─── Source material
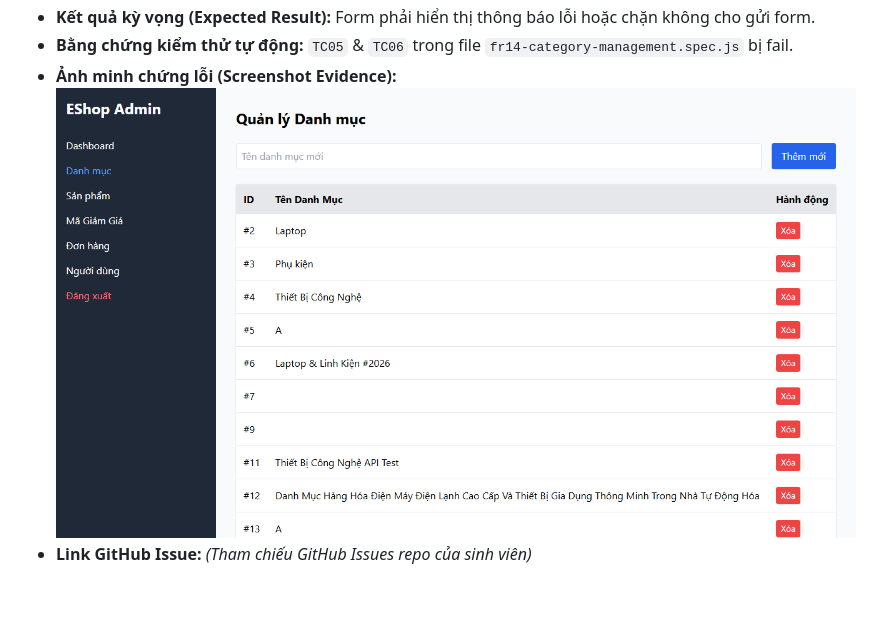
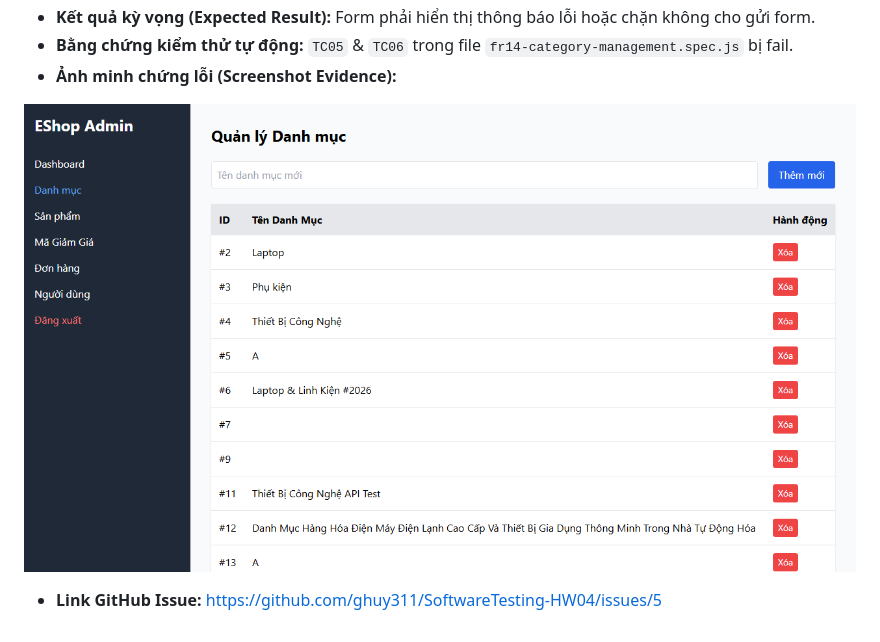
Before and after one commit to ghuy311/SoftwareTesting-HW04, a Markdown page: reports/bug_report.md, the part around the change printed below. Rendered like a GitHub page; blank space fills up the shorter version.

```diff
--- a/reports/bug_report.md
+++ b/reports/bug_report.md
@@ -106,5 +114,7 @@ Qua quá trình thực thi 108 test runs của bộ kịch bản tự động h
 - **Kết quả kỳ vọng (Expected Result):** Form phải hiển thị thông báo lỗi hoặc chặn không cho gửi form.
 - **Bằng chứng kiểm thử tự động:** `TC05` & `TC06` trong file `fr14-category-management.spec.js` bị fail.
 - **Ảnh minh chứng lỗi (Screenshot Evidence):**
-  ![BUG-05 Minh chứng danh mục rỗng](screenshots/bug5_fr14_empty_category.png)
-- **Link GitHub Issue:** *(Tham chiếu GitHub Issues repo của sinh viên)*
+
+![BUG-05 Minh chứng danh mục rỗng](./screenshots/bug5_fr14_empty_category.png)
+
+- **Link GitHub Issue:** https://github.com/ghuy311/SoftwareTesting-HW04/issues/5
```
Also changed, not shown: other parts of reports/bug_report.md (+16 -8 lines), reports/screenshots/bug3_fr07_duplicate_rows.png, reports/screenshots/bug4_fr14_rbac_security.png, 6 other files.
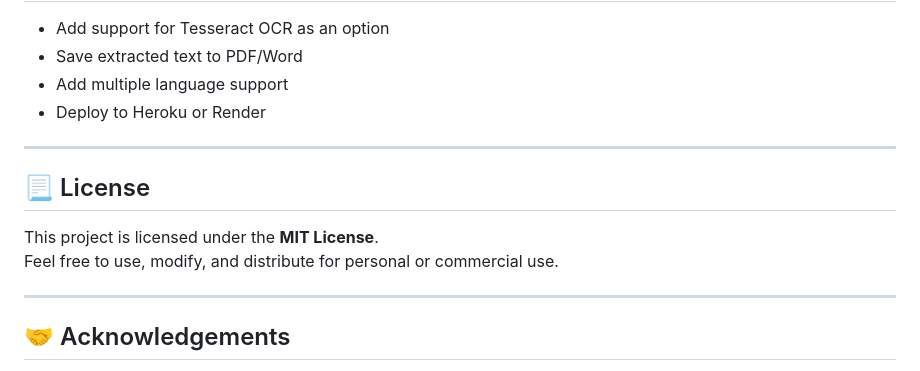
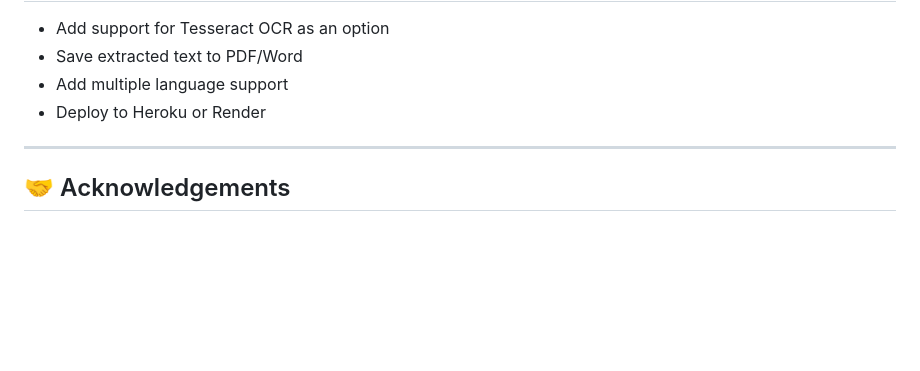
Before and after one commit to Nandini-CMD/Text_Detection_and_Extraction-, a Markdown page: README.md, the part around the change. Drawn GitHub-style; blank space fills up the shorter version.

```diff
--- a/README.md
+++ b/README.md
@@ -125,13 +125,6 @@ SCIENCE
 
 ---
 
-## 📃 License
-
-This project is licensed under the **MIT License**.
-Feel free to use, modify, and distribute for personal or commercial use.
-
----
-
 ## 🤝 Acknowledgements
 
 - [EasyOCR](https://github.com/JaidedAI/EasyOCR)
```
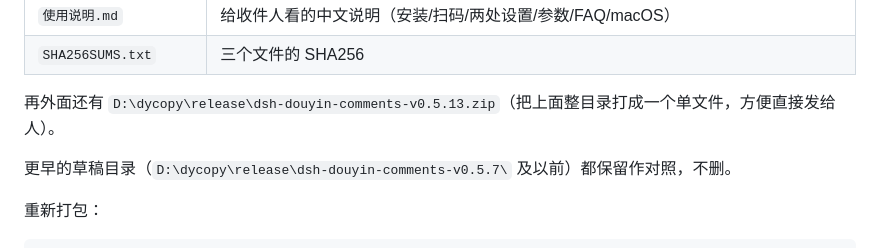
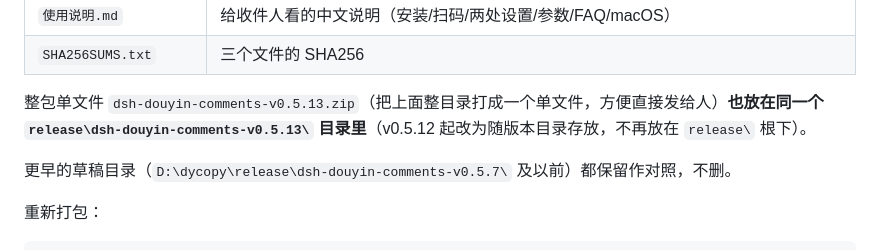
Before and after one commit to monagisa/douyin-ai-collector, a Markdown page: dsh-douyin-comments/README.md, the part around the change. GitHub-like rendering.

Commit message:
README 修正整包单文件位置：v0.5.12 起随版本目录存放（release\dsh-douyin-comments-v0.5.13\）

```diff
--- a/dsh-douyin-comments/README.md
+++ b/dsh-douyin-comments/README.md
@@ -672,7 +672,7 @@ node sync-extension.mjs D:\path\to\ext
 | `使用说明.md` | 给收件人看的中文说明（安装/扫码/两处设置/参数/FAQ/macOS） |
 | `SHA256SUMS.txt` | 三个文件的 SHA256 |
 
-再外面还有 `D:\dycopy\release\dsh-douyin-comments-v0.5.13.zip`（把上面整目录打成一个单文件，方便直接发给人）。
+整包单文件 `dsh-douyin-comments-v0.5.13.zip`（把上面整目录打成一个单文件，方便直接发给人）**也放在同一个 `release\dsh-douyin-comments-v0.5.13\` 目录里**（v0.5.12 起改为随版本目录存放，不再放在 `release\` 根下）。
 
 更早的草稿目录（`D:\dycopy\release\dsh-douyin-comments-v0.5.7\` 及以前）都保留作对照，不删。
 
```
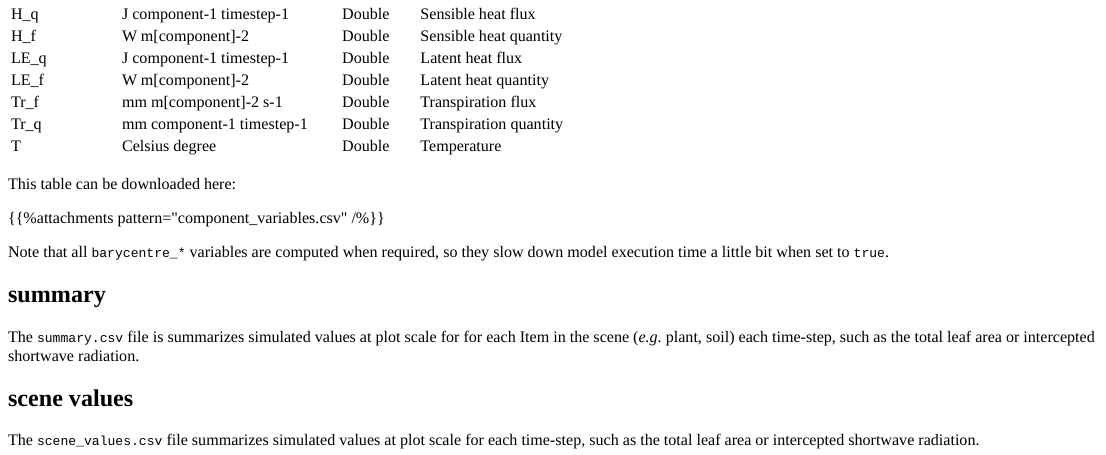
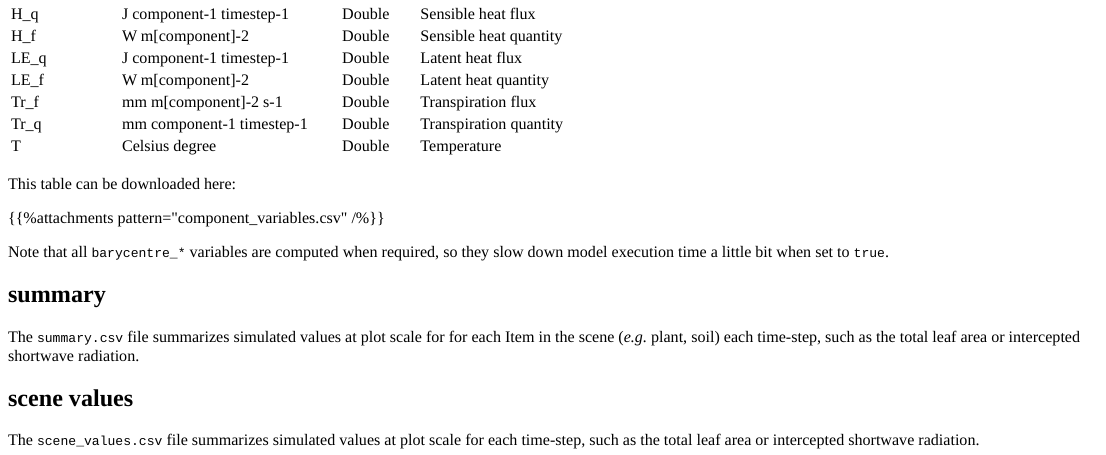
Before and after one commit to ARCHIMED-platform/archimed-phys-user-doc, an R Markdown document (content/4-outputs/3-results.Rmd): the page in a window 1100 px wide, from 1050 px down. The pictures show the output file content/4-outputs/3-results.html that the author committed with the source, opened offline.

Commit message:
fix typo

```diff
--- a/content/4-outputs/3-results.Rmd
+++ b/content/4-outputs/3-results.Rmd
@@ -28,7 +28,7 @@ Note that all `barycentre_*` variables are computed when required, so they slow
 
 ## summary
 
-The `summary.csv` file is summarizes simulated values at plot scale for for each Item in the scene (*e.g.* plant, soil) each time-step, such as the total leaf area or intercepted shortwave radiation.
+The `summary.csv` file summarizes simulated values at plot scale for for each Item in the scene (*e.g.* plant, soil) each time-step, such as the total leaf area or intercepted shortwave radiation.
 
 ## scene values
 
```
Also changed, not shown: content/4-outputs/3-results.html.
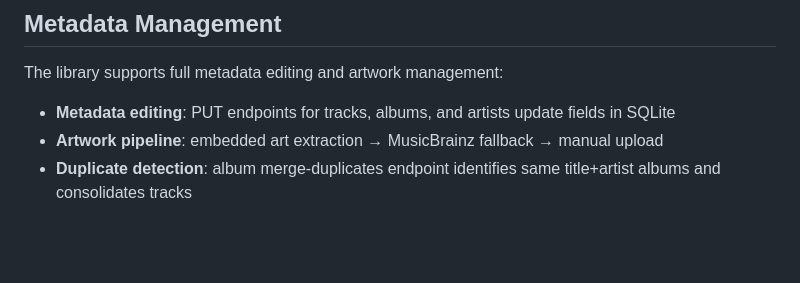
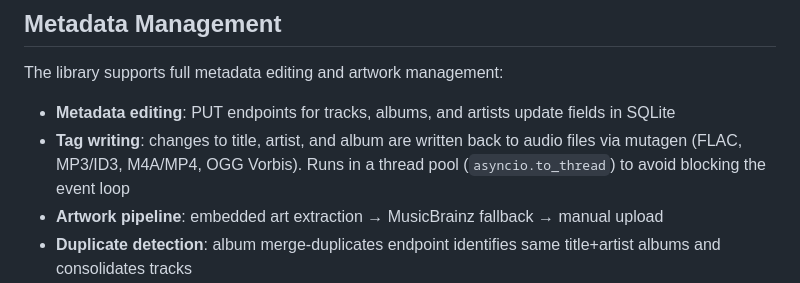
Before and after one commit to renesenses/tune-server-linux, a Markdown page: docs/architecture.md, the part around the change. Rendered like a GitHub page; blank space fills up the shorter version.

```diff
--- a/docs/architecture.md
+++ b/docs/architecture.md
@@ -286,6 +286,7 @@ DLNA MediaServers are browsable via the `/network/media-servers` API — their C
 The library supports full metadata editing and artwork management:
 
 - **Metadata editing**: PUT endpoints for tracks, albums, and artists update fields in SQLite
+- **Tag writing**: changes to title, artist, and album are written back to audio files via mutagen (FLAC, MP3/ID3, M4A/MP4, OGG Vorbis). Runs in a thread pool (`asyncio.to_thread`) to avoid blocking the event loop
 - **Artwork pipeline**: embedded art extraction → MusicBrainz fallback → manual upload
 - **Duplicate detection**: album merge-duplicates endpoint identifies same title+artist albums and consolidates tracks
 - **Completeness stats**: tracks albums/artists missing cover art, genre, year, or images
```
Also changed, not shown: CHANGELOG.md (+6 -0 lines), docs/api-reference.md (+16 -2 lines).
──────
• _Directions for this task_: Give the count of lines in the entries above that hold the word "like", with no other words.

• _Written response_: 3